We assume we don’t need to!

It’s quite common to believe that financial planning is just common sense.

That’s wrong, but it’s what you’ll hear from thousands of unqualified, self-proclaimed money gurus and influencers.

You know them, they claim to have the answers to all your money worries.

You only have to like, follow, and subscribe to their Social Media channel to get regular access to their ‘one-liner’ top tips.

What could be easier than that?

The problem is that one-liner tips are NOT personal advice.

Of course, this doesn’t matter to all of those #finfluenzas, some of whom are only there to earn income from advertising on their YouTube or TikTok channels.

And yes, YOU (or your attention) is the product they’re selling to the advertisers.

We all know that now.

The truth is that managing all aspects of your money is seldom simple, and researchers in financial literacy are clear about that.

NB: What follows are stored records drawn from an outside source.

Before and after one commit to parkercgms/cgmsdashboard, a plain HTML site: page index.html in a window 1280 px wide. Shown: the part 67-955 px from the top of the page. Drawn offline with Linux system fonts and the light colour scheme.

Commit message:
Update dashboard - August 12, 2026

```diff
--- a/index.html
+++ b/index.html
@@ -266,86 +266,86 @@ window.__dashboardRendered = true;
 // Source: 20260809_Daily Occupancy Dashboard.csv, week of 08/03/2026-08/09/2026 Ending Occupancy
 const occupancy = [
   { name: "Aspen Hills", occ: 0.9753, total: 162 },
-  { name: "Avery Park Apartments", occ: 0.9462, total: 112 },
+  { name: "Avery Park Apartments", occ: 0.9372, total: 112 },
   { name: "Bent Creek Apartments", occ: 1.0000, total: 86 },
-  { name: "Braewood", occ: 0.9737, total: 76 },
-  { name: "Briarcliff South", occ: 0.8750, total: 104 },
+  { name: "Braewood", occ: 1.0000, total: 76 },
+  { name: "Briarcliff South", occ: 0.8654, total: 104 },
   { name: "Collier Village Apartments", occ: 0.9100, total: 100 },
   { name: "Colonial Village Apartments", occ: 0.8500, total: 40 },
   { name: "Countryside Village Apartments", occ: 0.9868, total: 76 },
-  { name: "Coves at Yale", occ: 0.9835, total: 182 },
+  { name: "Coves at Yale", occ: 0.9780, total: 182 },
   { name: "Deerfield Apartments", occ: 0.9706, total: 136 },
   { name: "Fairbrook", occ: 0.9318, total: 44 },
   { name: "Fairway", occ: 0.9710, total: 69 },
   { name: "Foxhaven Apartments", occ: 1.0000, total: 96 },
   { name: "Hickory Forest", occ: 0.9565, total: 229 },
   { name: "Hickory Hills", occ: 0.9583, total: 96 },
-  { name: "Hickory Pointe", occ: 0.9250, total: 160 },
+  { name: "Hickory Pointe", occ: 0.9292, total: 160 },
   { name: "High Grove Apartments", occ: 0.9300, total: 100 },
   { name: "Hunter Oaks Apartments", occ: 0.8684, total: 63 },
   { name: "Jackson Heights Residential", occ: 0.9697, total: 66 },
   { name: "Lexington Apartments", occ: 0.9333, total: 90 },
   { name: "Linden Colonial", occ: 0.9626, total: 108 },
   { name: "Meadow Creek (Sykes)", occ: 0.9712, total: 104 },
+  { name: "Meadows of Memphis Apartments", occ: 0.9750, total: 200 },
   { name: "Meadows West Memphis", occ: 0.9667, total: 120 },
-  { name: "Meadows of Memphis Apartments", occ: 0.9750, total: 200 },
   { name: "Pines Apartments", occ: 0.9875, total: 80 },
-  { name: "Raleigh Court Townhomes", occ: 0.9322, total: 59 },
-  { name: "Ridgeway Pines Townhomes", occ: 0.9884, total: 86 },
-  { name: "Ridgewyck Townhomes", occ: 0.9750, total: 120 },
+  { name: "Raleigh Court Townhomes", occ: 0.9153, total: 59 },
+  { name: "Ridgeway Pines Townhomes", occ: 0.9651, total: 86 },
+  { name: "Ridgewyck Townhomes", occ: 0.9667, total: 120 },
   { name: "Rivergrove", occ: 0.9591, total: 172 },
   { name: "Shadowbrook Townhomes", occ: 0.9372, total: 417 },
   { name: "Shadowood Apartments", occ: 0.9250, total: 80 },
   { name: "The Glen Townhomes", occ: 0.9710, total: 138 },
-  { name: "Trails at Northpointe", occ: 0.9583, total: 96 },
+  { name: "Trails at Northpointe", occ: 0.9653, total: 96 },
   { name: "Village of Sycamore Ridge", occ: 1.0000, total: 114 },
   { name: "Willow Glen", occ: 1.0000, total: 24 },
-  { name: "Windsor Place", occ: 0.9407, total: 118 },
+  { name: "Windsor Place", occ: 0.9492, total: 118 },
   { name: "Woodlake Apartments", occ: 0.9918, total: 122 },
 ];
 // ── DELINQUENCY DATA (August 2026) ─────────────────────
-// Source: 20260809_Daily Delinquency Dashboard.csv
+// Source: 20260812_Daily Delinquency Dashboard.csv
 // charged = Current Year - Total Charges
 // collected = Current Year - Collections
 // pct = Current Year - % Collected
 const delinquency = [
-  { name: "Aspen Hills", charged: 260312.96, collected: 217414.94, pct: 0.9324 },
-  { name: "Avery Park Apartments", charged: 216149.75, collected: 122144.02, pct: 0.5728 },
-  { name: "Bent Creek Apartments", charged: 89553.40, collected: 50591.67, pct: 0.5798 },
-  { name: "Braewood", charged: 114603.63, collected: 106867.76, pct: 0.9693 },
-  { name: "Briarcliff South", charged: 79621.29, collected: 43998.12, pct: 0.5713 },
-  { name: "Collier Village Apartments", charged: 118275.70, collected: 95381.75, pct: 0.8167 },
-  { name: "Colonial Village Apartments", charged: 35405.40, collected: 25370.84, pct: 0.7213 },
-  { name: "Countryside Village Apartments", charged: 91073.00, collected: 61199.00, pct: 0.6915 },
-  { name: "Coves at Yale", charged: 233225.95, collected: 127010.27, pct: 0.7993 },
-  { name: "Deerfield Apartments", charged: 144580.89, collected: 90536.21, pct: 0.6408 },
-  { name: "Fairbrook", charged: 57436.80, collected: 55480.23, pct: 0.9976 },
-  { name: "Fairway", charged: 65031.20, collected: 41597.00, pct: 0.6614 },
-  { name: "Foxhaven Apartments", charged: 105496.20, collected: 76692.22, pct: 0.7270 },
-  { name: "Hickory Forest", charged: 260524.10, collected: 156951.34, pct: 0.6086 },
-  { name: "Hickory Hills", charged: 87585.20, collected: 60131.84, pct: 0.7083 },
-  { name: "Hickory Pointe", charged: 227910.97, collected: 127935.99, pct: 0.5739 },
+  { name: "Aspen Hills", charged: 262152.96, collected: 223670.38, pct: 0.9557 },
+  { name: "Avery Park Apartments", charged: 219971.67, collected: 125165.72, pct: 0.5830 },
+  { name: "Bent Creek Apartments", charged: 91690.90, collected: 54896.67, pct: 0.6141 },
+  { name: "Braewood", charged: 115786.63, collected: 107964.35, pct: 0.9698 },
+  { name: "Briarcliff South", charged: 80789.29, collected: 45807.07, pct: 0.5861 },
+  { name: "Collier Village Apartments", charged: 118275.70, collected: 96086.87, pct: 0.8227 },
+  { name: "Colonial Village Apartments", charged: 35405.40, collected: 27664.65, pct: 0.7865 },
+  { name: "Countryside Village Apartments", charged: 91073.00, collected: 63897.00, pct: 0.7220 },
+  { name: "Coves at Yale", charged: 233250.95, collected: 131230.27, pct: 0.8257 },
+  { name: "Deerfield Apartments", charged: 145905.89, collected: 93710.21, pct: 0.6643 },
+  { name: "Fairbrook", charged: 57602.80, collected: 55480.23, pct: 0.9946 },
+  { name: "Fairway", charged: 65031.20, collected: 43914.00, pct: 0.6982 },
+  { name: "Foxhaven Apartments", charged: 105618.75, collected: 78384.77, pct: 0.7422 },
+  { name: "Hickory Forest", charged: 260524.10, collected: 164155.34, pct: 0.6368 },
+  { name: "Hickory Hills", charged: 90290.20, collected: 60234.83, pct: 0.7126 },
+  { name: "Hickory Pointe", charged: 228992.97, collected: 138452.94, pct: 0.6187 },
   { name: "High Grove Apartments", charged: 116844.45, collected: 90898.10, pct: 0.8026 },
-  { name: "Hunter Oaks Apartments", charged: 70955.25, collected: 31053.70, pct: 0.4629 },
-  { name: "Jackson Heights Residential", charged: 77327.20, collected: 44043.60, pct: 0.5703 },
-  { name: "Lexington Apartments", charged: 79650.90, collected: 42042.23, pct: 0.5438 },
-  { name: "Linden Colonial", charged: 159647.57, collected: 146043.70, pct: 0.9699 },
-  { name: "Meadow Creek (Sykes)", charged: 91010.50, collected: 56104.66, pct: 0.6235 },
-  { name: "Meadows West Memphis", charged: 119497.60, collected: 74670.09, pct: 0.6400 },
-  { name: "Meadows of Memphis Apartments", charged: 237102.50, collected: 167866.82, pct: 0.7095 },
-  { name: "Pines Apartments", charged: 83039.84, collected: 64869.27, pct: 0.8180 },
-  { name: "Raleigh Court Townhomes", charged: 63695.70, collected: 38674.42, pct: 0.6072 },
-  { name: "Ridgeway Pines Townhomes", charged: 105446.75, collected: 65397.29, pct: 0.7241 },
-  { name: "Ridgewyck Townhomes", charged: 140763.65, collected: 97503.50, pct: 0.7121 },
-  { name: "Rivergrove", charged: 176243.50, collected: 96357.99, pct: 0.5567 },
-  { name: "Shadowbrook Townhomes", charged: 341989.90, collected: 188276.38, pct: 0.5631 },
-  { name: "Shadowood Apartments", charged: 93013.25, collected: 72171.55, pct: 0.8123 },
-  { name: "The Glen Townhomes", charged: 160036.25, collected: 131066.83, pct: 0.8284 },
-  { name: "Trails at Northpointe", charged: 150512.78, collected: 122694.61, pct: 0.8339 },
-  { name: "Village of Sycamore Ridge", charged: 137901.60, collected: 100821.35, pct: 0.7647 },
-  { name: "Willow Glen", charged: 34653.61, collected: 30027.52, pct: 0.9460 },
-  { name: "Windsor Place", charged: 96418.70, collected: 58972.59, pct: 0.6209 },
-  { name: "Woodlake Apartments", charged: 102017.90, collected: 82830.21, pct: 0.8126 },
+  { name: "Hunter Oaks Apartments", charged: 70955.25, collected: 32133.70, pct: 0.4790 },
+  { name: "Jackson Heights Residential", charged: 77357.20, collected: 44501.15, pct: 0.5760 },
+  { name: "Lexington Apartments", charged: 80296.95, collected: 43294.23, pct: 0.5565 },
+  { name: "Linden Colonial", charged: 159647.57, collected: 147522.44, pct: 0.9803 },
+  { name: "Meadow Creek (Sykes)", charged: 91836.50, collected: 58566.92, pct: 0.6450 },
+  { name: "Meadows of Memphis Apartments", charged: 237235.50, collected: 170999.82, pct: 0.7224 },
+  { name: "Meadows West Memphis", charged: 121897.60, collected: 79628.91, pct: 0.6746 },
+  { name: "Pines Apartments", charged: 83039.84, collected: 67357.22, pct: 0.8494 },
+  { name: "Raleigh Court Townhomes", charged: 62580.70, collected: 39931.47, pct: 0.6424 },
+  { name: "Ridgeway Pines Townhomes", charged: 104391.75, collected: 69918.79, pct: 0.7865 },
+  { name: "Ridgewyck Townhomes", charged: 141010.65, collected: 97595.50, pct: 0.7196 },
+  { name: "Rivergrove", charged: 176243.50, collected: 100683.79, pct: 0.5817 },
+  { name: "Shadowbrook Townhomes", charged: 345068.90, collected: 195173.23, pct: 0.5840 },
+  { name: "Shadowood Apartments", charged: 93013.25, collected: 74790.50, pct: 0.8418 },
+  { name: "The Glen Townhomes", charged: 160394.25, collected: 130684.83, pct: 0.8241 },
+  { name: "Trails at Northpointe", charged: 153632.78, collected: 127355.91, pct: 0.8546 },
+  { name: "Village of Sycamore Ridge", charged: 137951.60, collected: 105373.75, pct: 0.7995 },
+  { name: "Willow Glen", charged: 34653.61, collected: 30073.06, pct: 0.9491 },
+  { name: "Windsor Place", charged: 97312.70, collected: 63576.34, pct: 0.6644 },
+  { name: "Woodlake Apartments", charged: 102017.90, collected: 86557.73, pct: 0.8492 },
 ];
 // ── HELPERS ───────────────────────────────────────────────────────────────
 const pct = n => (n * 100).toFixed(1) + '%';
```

It’s hard to manage our money – because we need to:

  • Keep our income above our expenditure.
  • Juggle the repayments on a mortgage with those to pay down other debts charging higher interest.
  • Cope with general increases in interest rates.
  • Build funds in accessible savings accounts to cover emergencies.
  • Save and invest for our medium and longer-term life goals.

It’s not simple at all.

Look at this map of the money challenges most people face throughout life.Map of the personal finance territory. Paul Claireaux

Thankfully, we don’t have to deal with all those challenges at once.

But Financial Planning is not common sense.

There’s no common-sense way to work out your key savings numbers. You need to know how to run the calculations using sensible assumptions.

There’s no common-sense way to design a sound strategy for achieving your financial life goals. You need to know how to make good choices about the savings and investment boxes you hold and the funds you put inside those boxes.

So, there are a great many traps for the unwary if you:

  • Fail to set up those insurances.
  • Fail to make a will or set up your powers of attorney.
  • Pay too much on your mortgage or other loans.
  • Allow your wealth to be dragged down by inflation – or poor-performing (or excessively expensive) funds.

As Nobel Prize-winning economist Daniel Kahneman often pointed out:

Common sense answers to complex questions (about money, work, life and love!) are very often wrong.

Bottom lines and next steps

We believe that the common-sense trap is essential to understand. So, we’ve written a whole Insight on this for you to read here. 

For now, let’s stop and think about this…

  • How could there possibly be one common-sense solution to your unique set of personal financial challenges?
  • How could one solution (summarised in a 20-second video on TikTok) take account of your unique financial circumstances, attitude to money (and risk) and your ambitions in life?

That’s just nonsense!

The only financial plan you need is one tailored to your personal needs.

No video, book, podcast or article can give you that – because the author of those works knows nothing about you!

On the other hand, a good Financial Planner will get to know you and listen to what you want for your future.

They’ll explain your financial challenges and your solution options – in plain English.

They won’t pretend anything is simple – if it’s not.

Instead, they’ll work with you to design and implement your personal financial plan.

And that is what you need to achieve more of your unique (financial) life goals.

So, if that sounds interesting, talk to a good adviser.

And thanks for dropping in

For more ideas to achieve more in your life and make more of your money, sign up for my newsletter here.

Newsletter Sign Up. Paul ClaireauxYou can comment as a guest (tick that box) or log in with your social media or DISQUS account, at the base of this page.

For financial advisers, planners and coaches

This educational insight is one of many we’re creating for you to use in your business, under lifetime licences.

These works aim to help people make sound financial decisions and recognise the value of professional advice.

You can, of course, brand these insights to your business style, and add your firm’s calls to action.

For financial advisers and coaches

To use this or other educational insights in your business.

License this insightExplore the store

Discuss this article